We stepped off of Flight DL1388 to unfamiliar Costa Rican air. The green mountains in the distance were heavenly compared to the polluted San Francisco streets we had just left. As I walked through the terminal, my heart was filled with excitement, but also fear and anxiousness. Would I survive the next 21 days? Are the other kids going to like me?
Questions flooded my mind, but as I exited the doors of the airport, I saw a group of smiling faces holding a GLA sign waiting for me. Despite jet lag and lack of food, these strangers were ecstatic to meet me! I can’t wait to see what the next three weeks will hold. We wandered the streets of San Jose, Costa Rica’s capital, picking up some last minute supplies to bring back to our future home. At lunch we discussed how we felt like a family walking the streets and we’d barely been together for five hours! I then realized that these people were hoping I would let them in with open arms, when the whole time I was worried that they wouldn’t let me in. I think I’m going to have a great time here.
I opened up my tent to the fresh, Costa Rican air and walked through the Home Base, waking up all of the other hardworking volunteers because I was assigned “Leader of the Day.” We devoured some delicious omelets, which were well needed due to the array of activities we had lined up for the day ahead. We headed down to the organic coffee farm and fertilized the trees with our own, homemade, 100% natural fertilizer, made of manure and coffee skins. After four hours of sweating, we took a short hike to the waterfall where we got our well-deserved swim. We soaked up the sun and then ate some lunch, while everyone rushed to finish the homework our Spanish teachers had assigned us in class the day before.
Class went on as planned, and then we had some free time before dinner. Once everyone was stuffed from our amazing meal, our mentors helped us work off dinner by teaching us how to do the native dances of Costa Rica and many other Hispanic countries, such as the merengue and salsa. After a few shorts lessons, we got the hang of it and danced the night away until it was time for bed.
I woke up today refreshed as usual (we sleep great because the beds are so comfortable) and ready for the day.

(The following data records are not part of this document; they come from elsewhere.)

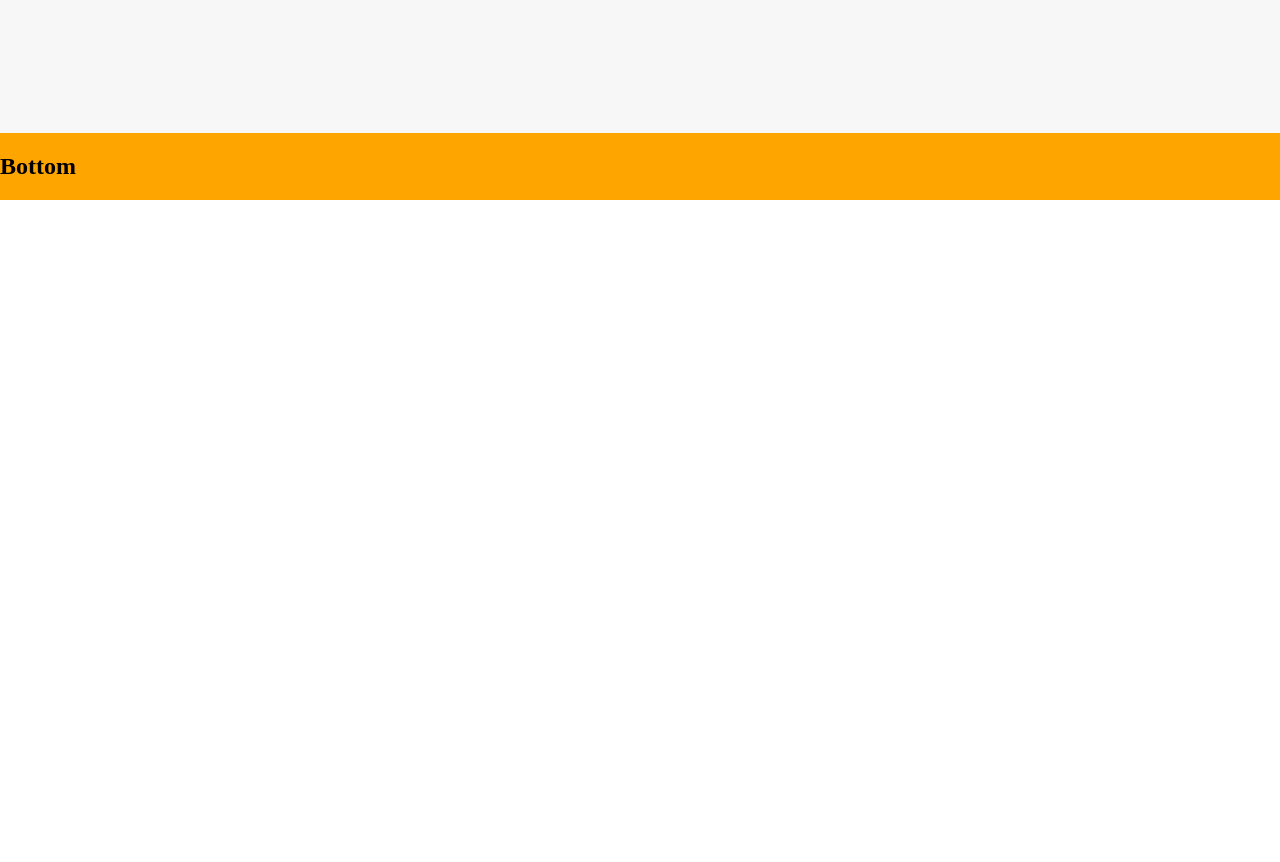
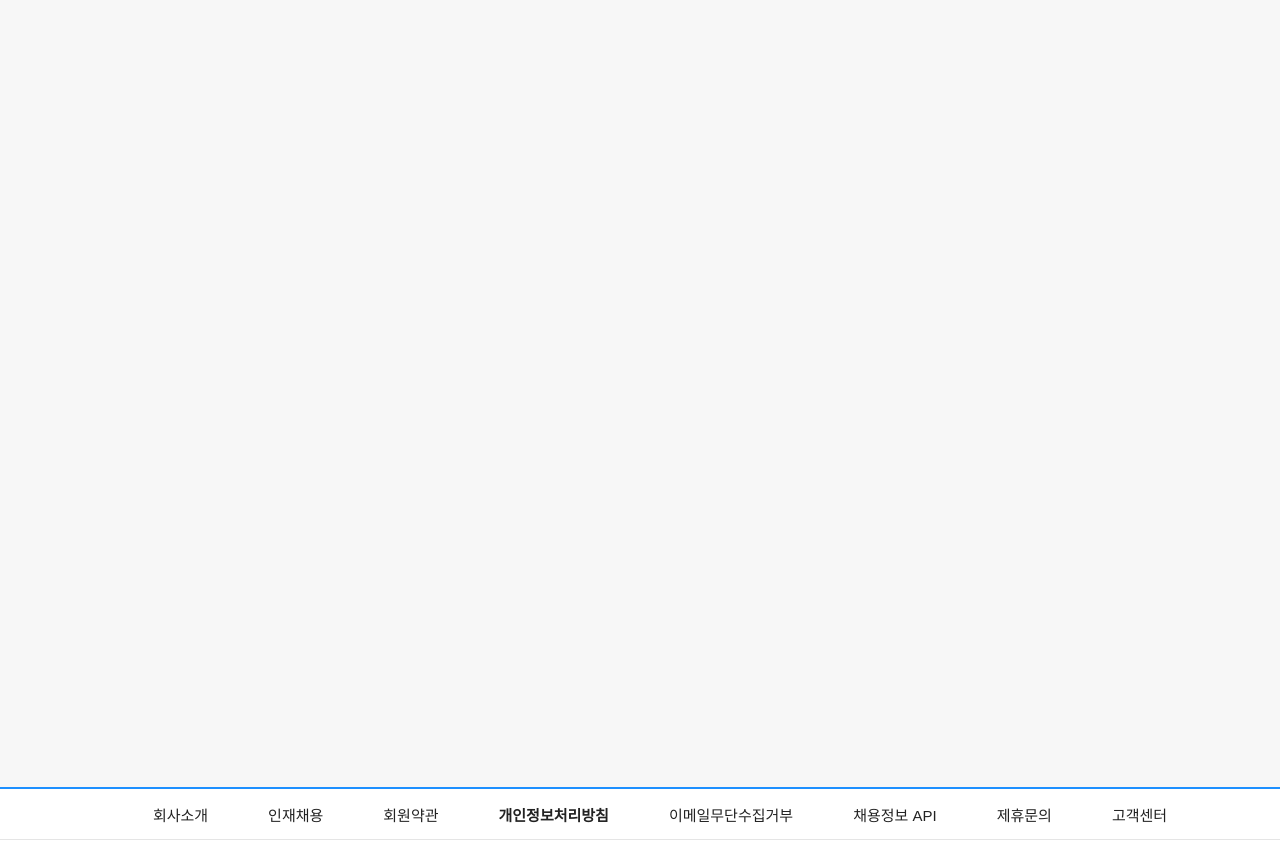
Before and after one commit to chopinballadeno4/in_jik, a React (Create React App) app: page / in a window 1280 px wide. Shown: the part 600-1462 px from the top of the page. Before the commit the page ends 800 px from the top, so only its background shows below. Built offline with nearby package versions, Linux system fonts and the light colour scheme.

Commit message:
BottomInfo, BottomContact yey

```diff
--- a/src/Routes/Home.tsx
+++ b/src/Routes/Home.tsx
@@ -25,7 +25,7 @@ function Home() {
         width: 100vw;
         height: 100vh;
         display: grid;
-        grid-template-rows: 187px 9fr 1fr;
+        grid-template-rows: 187px 1200px 250px;
     `;
 
     const Header = styled.header`
@@ -156,9 +156,40 @@ function Home() {
 
     //━━━━━━━━━━━━━━━━━━━━━━━━━━━━━━━━━━━━━━━━━━━━━━━━━━━━━━━━━━━━ Buttom
     const Bottom = styled.article`
-        background-color: orange;
+        background-color: #ffffff;
         grid-row: 2 3;
     `;
+
+    const Bottomnav = styled.div`
+        height: 50px;
+        border-top: 2px solid #1e90ff;
+        border-bottom: thin solid #e5e5e5;
+    `;
+
+    const BottomInfo = styled(UlParent)`
+        height: 50px;
+        display: flex;
+        justify-content: center;
+        align-items: center;
+        li {
+            margin: 0 30px;
+            float: left;
+            button {
+                &:hover {
+                    opacity: 0.5;
+                }
+                span {
+                    font-size: 15px;
+                    color : #222;
+                }
+            }
+        }
+    `;
+
+    const BottomContact = styled.div`
+
+    `;
+
 
     const toSignIn = () => {
 
@@ -238,7 +269,21 @@ function Home() {
                 <h1>Main</h1>
             </Main>
             <Bottom>
-                <h1>Bottom</h1>
+                <Bottomnav>
+                    <BottomInfo>
+                            <li><button><span>회사소개</span></button></li>
+                            <li><button><span>인재채용</span></button></li>
+                            <li><button><span>회원약관</span></button></li>
+                            <li><button><span style={{fontWeight: "bold"}}>개인정보처리방침</span></button></li>
+                            <li><button><span>이메일무단수집거부</span></button></li>
+                            <li><button><span>채용정보 API</span></button></li>
+                            <li><button><span>제휴문의</span></button></li>
+                            <li><button><span>고객센터</span></button></li>
+                    </BottomInfo>
+                </Bottomnav>
+                <BottomContact>
+
+                </BottomContact>
             </Bottom>
         </Entire>
     );
```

We ate a delicious casado breakfast, which is the traditional rice and beans with plantains. Then we headed to Tamí to build ditches to collect rainwater. I thought this was inspiring because we were working on the Home Base where we live and where volunteers for many years will be staying. Everyday we are leaving our imprint here in Providencia, also literally because we got to put our handprints in the cement ditches and write our initials. I love being here because I feel like I’m reinventing myself. Life at home is so repetitive and here it’s like I’m actually being useful and making a difference.
When I get back to California I want/need to be more productive. There is just so much to be done. We had dinner and then our leader, Jonathan, gave us a lesson on community development. I have learned more here than my entire year of school and this makes me gain more and more respect for my mentors everyday. During class we enjoyed the second most favored drink in Costa Rica called Agua Dulce and watched a video about tourism and its negative affect on the environment. This trip is changing my mind every second of the day.
Contributed by Amanda Dwinell